WHAT IS EXPECTED: Give each line of the records again exactly and omit every picture.

(Front-end code change data)

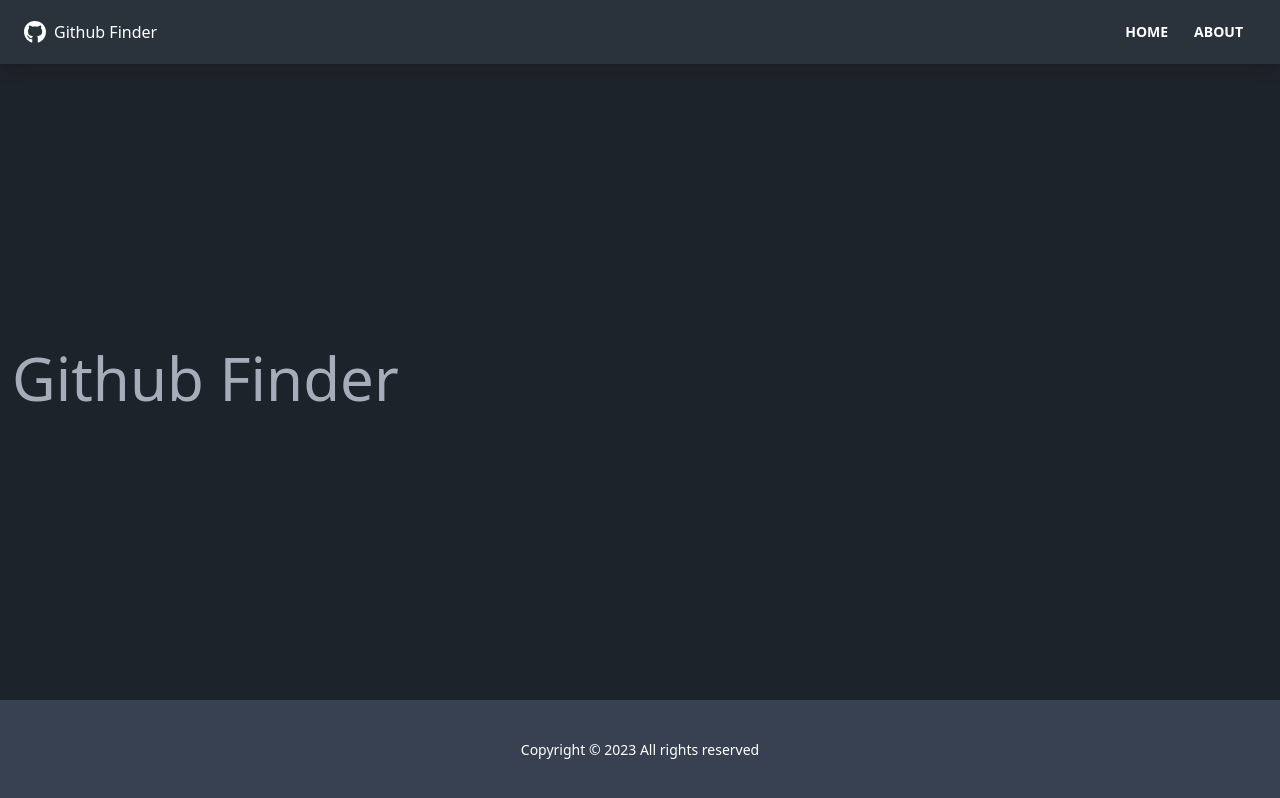
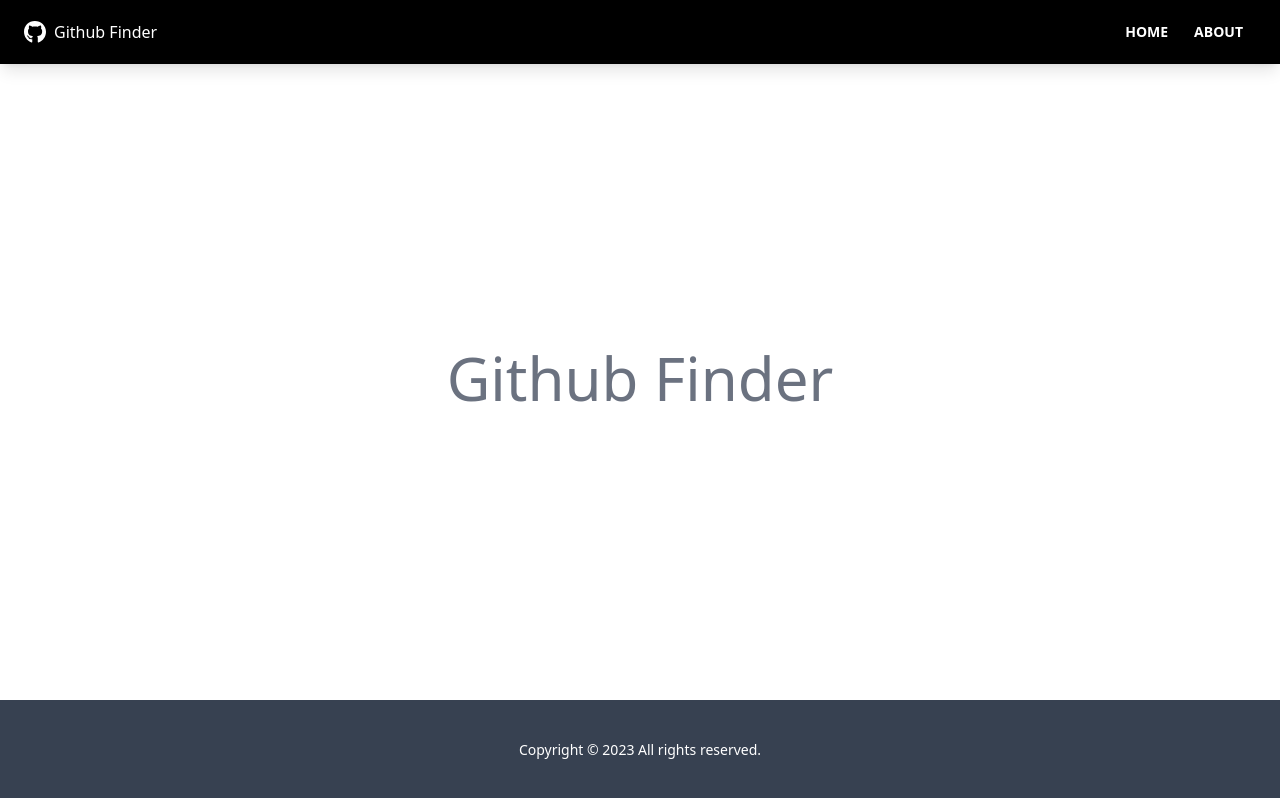
Before and after one commit to shubhaseesh/github-finder, a React (Create React App) app: page /about in a window 1280 px wide. Built offline with nearby package versions, Linux system fonts and the light colour scheme; no server answers.

Commit message:
some styling change

```diff
--- a/public/index.html
+++ b/public/index.html
@@ -1,5 +1,5 @@
 <!DOCTYPE html>
-<html lang="en" data-theme="dark">
+<html lang="en" data-theme="lofi">
   <head>
     <meta charset="utf-8" />
     <link rel="icon" href="%PUBLIC_URL%/favicon.ico" />
--- a/src/components/layout/Alert.jsx
+++ b/src/components/layout/Alert.jsx
@@ -7,7 +7,8 @@ const Alert = () => {
   return (
     alert !== null &&
     alert.type === "error" && (
-      <div className="alert alert-error w-1/4 mb-2">
+      <div className="flex h-[30px] bg-red-40 mb-2">
+        <div className="flex justify-center items-center px-2 text-red-800 font-medium">
           <svg
             xmlns="http://www.w3.org/2000/svg"
             fill="none"
@@ -21,7 +22,8 @@ const Alert = () => {
               d="M13 16h-1v-4h-1m1-4h.01M21 12a9 9 0 11-18 0 9 9 0 0118 0z"
             ></path>
           </svg>
-        <span>{alert.msg}</span>
+          <span>&nbsp;{alert.msg}</span>
+        </div>
       </div>
     )
   );
--- a/src/components/layout/Footer.jsx
+++ b/src/components/layout/Footer.jsx
@@ -6,9 +6,9 @@ const Footer = () => {
   return (
     <footer
       className="footer p-10 bg-gray-700
-    text-primary-content footer-center"
+    text-white footer-center"
     >
-      <p>Copyright &copy; {footerYear} All rights reserved</p>
+      <p>Copyright &copy; {footerYear} All rights reserved.</p>
     </footer>
   );
 };
--- a/src/components/layout/Navbar.jsx
+++ b/src/components/layout/Navbar.jsx
@@ -5,7 +5,7 @@ import PropTypes from "prop-types";
 
 const Navbar = ({ title }) => {
   return (
-    <nav className="navbar mb-12 shadow-lg bg-neutral text-white">
+    <nav className="navbar mb-12 shadow-lg bg-black text-white">
       <div className="container mx-auto">
         <div className="flex-none mx-2 px-2">
           <FaGithub className="inline pr-2 text-3xl" />
--- a/src/components/pages/About.jsx
+++ b/src/components/pages/About.jsx
@@ -2,7 +2,7 @@ import React from 'react'
 
 const About = () => {
   return (
-    <div>
+    <div className='flex text-gray-500 h-full justify-center'>
       <div className="h1 text-6xl mb-2">Github Finder</div>
     </div>
   )
--- a/src/components/repos/RepoItem.jsx
+++ b/src/components/repos/RepoItem.jsx
@@ -19,14 +19,14 @@ const RepoItem = ({ repo }) => {
     stargazers_count,
   } = repo;
   return (
-    <div className="mb-2 rounded-md card bg-gray-800 hover:bg-gray-900">
+    <div className="mb-2 rounded-md card bg-white hover:bg-gray-200">
       <div className="card-body">
-        <h3 className="mb-2 text-xl font-semibold">
+        <h3 className="mb-2 text-xl font-semibold text-blue-600">
           <a href={html_url} rel="noreferrer">
             <FaLink className="inline mr-1" />
             {name}
           </a>
-          <p className="mb-3">{description}</p>
+          <p className="mb-3 text-gray-600">{description}</p>
           <div>
             <div className="mr-2 badge badge-info badge-lg">
               <FaEye className="mr-2" />
--- a/src/components/repos/RepoList.jsx
+++ b/src/components/repos/RepoList.jsx
@@ -4,9 +4,9 @@ import _ from "lodash";
 import RepoItem from "./RepoItem";
 const RepoList = ({ repos }) => {
   return (
-    <div className="rounded-lg shadow-lg card bg-base-100">
+    <div className="rounded-lg shadow-lg card bg-base-200">
       <div className="card-body">
-        <h2 className="text-3xl my-4 font-bold card-title">
+        <h2 className="text-3xl my-4 text-gray-700 font-bold card-title">
           Latest Repositories
         </h2>
         {_.map(repos, (repo) => (
--- a/src/components/users/UserItem.jsx
+++ b/src/components/users/UserItem.jsx
@@ -3,11 +3,11 @@ import PropTypes from "prop-types";
 import { Link } from "react-router-dom";
 const UserItem = ({ user: { login, avatar_url } }) => {
   return (
-    <div className="card shadow-md compact side bg-base-100">
+    <div className="card shadow-md compact side bg-base-200">
       <div className="flex-row items-center space-x-4 card-body">
         <div>
           <div className="avatar">
-            <div className="rounded-full shadow w-14 h-14">
+            <div className="rounded-full w-14 h-14 shadow-lg">
               <img src={avatar_url} alt="avatar" />
             </div>
           </div>
@@ -16,7 +16,7 @@ const UserItem = ({ user: { login, avatar_url } }) => {
           <h2 className="card-title">{login}</h2>
           <Link
             to={`/user/${login}`}
-            className="text-base-content text-opacity-40"
+            className="text-gray-600 font-medium"
           >
             Visit profile
           </Link>
--- a/src/components/users/UserSearch.jsx
+++ b/src/components/users/UserSearch.jsx
@@ -29,13 +29,13 @@ const UserSearch = () => {
       className="grid grid-cols-1 xl:grid-cols-2
     lg:grid-cols-3 md:grid-cols-2 mb-8 gap-8"
     >
-      <div className="">
+      <div>
         <form onSubmit={handleSubmit}>
           <div>
             <div className="relative">
               <input
                 type="text"
-                className="w-full pr-40 bg-gray-200 input input-lg text-black"
+                className="w-full pr-40 bg-gray-200 input input-lg text-black placeholder-gray-700"
                 placeholder="Search"
                 value={text}
                 onChange={handleChange}
@@ -52,7 +52,7 @@ const UserSearch = () => {
       </div>
       {_.size(users) > 0 && (
         <div>
-          <button onClick={reset} className="btn btn-ghost btn-lg">
+          <button onClick={reset} className="btn btn-outline btn-lg">
             Clear
           </button>
         </div>
--- a/tailwind.config.js
+++ b/tailwind.config.js
@@ -1,7 +1,22 @@
 /** @type {import('tailwindcss').Config} */
 module.exports = {
   daisyui: {
-    themes: ["light", "dark", "cupcake", "wireframe", "dracula", "luxury", "business"],
+    themes: [
+      "light",
+      "dark",
+      "cupcake",
+      "wireframe",
+      "dracula",
+      "luxury",
+      "business",
+      "garden",
+      "aqua",
+      "lofi",
+      "pastel",
+      "night",
+      "lemonade",
+      "acid"
+    ],
   },
   content: ["./src/**/*.{js,jsx,ts,tsx}"],
   theme: {
```
Also changed, not shown: src/components/pages/User.jsx (+16 -16 lines). Lines whose indentation alone changed are shown as unchanged.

FINISHED TASK:
Before and after one commit to shubhaseesh/github-finder, a React (Create React App) app: page /about in a window 1280 px wide. Built offline with nearby package versions, Linux system fonts and the light colour scheme; no server answers.

Commit message:
some styling change

```diff
--- a/public/index.html
+++ b/public/index.html
@@ -1,5 +1,5 @@
 <!DOCTYPE html>
-<html lang="en" data-theme="dark">
+<html lang="en" data-theme="lofi">
   <head>
     <meta charset="utf-8" />
     <link rel="icon" href="%PUBLIC_URL%/favicon.ico" />
--- a/src/components/layout/Alert.jsx
+++ b/src/components/layout/Alert.jsx
@@ -7,7 +7,8 @@ const Alert = () => {
   return (
     alert !== null &&
     alert.type === "error" && (
-      <div className="alert alert-error w-1/4 mb-2">
+      <div className="flex h-[30px] bg-red-40 mb-2">
+        <div className="flex justify-center items-center px-2 text-red-800 font-medium">
           <svg
             xmlns="http://www.w3.org/2000/svg"
             fill="none"
@@ -21,7 +22,8 @@ const Alert = () => {
               d="M13 16h-1v-4h-1m1-4h.01M21 12a9 9 0 11-18 0 9 9 0 0118 0z"
             ></path>
           </svg>
-        <span>{alert.msg}</span>
+          <span>&nbsp;{alert.msg}</span>
+        </div>
       </div>
     )
   );
--- a/src/components/layout/Footer.jsx
+++ b/src/components/layout/Footer.jsx
@@ -6,9 +6,9 @@ const Footer = () => {
   return (
     <footer
       className="footer p-10 bg-gray-700
-    text-primary-content footer-center"
+    text-white footer-center"
     >
-      <p>Copyright &copy; {footerYear} All rights reserved</p>
+      <p>Copyright &copy; {footerYear} All rights reserved.</p>
     </footer>
   );
 };
--- a/src/components/layout/Navbar.jsx
+++ b/src/components/layout/Navbar.jsx
@@ -5,7 +5,7 @@ import PropTypes from "prop-types";
 
 const Navbar = ({ title }) => {
   return (
-    <nav className="navbar mb-12 shadow-lg bg-neutral text-white">
+    <nav className="navbar mb-12 shadow-lg bg-black text-white">
       <div className="container mx-auto">
         <div className="flex-none mx-2 px-2">
           <FaGithub className="inline pr-2 text-3xl" />
--- a/src/components/pages/About.jsx
+++ b/src/components/pages/About.jsx
@@ -2,7 +2,7 @@ import React from 'react'
 
 const About = () => {
   return (
-    <div>
+    <div className='flex text-gray-500 h-full justify-center'>
       <div className="h1 text-6xl mb-2">Github Finder</div>
     </div>
   )
--- a/src/components/repos/RepoItem.jsx
+++ b/src/components/repos/RepoItem.jsx
@@ -19,14 +19,14 @@ const RepoItem = ({ repo }) => {
     stargazers_count,
   } = repo;
   return (
-    <div className="mb-2 rounded-md card bg-gray-800 hover:bg-gray-900">
+    <div className="mb-2 rounded-md card bg-white hover:bg-gray-200">
       <div className="card-body">
-        <h3 className="mb-2 text-xl font-semibold">
+        <h3 className="mb-2 text-xl font-semibold text-blue-600">
           <a href={html_url} rel="noreferrer">
             <FaLink className="inline mr-1" />
             {name}
           </a>
-          <p className="mb-3">{description}</p>
+          <p className="mb-3 text-gray-600">{description}</p>
           <div>
             <div className="mr-2 badge badge-info badge-lg">
               <FaEye className="mr-2" />
--- a/src/components/repos/RepoList.jsx
+++ b/src/components/repos/RepoList.jsx
@@ -4,9 +4,9 @@ import _ from "lodash";
 import RepoItem from "./RepoItem";
 const RepoList = ({ repos }) => {
   return (
-    <div className="rounded-lg shadow-lg card bg-base-100">
+    <div className="rounded-lg shadow-lg card bg-base-200">
       <div className="card-body">
-        <h2 className="text-3xl my-4 font-bold card-title">
+        <h2 className="text-3xl my-4 text-gray-700 font-bold card-title">
           Latest Repositories
         </h2>
         {_.map(repos, (repo) => (
--- a/src/components/users/UserItem.jsx
+++ b/src/components/users/UserItem.jsx
@@ -3,11 +3,11 @@ import PropTypes from "prop-types";
 import { Link } from "react-router-dom";
 const UserItem = ({ user: { login, avatar_url } }) => {
   return (
-    <div className="card shadow-md compact side bg-base-100">
+    <div className="card shadow-md compact side bg-base-200">
       <div className="flex-row items-center space-x-4 card-body">
         <div>
           <div className="avatar">
-            <div className="rounded-full shadow w-14 h-14">
+            <div className="rounded-full w-14 h-14 shadow-lg">
               <img src={avatar_url} alt="avatar" />
             </div>
           </div>
@@ -16,7 +16,7 @@ const UserItem = ({ user: { login, avatar_url } }) => {
           <h2 className="card-title">{login}</h2>
           <Link
             to={`/user/${login}`}
-            className="text-base-content text-opacity-40"
+            className="text-gray-600 font-medium"
           >
             Visit profile
           </Link>
--- a/src/components/users/UserSearch.jsx
+++ b/src/components/users/UserSearch.jsx
@@ -29,13 +29,13 @@ const UserSearch = () => {
       className="grid grid-cols-1 xl:grid-cols-2
     lg:grid-cols-3 md:grid-cols-2 mb-8 gap-8"
     >
-      <div className="">
+      <div>
         <form onSubmit={handleSubmit}>
           <div>
             <div className="relative">
               <input
                 type="text"
-                className="w-full pr-40 bg-gray-200 input input-lg text-black"
+                className="w-full pr-40 bg-gray-200 input input-lg text-black placeholder-gray-700"
                 placeholder="Search"
                 value={text}
                 onChange={handleChange}
@@ -52,7 +52,7 @@ const UserSearch = () => {
       </div>
       {_.size(users) > 0 && (
         <div>
-          <button onClick={reset} className="btn btn-ghost btn-lg">
+          <button onClick={reset} className="btn btn-outline btn-lg">
             Clear
           </button>
         </div>
--- a/tailwind.config.js
+++ b/tailwind.config.js
@@ -1,7 +1,22 @@
 /** @type {import('tailwindcss').Config} */
 module.exports = {
   daisyui: {
-    themes: ["light", "dark", "cupcake", "wireframe", "dracula", "luxury", "business"],
+    themes: [
+      "light",
+      "dark",
+      "cupcake",
+      "wireframe",
+      "dracula",
+      "luxury",
+      "business",
+      "garden",
+      "aqua",
+      "lofi",
+      "pastel",
+      "night",
+      "lemonade",
+      "acid"
+    ],
   },
   content: ["./src/**/*.{js,jsx,ts,tsx}"],
   theme: {
```
Also changed, not shown: src/components/pages/User.jsx (+16 -16 lines). Lines whose indentation alone changed are shown as unchanged.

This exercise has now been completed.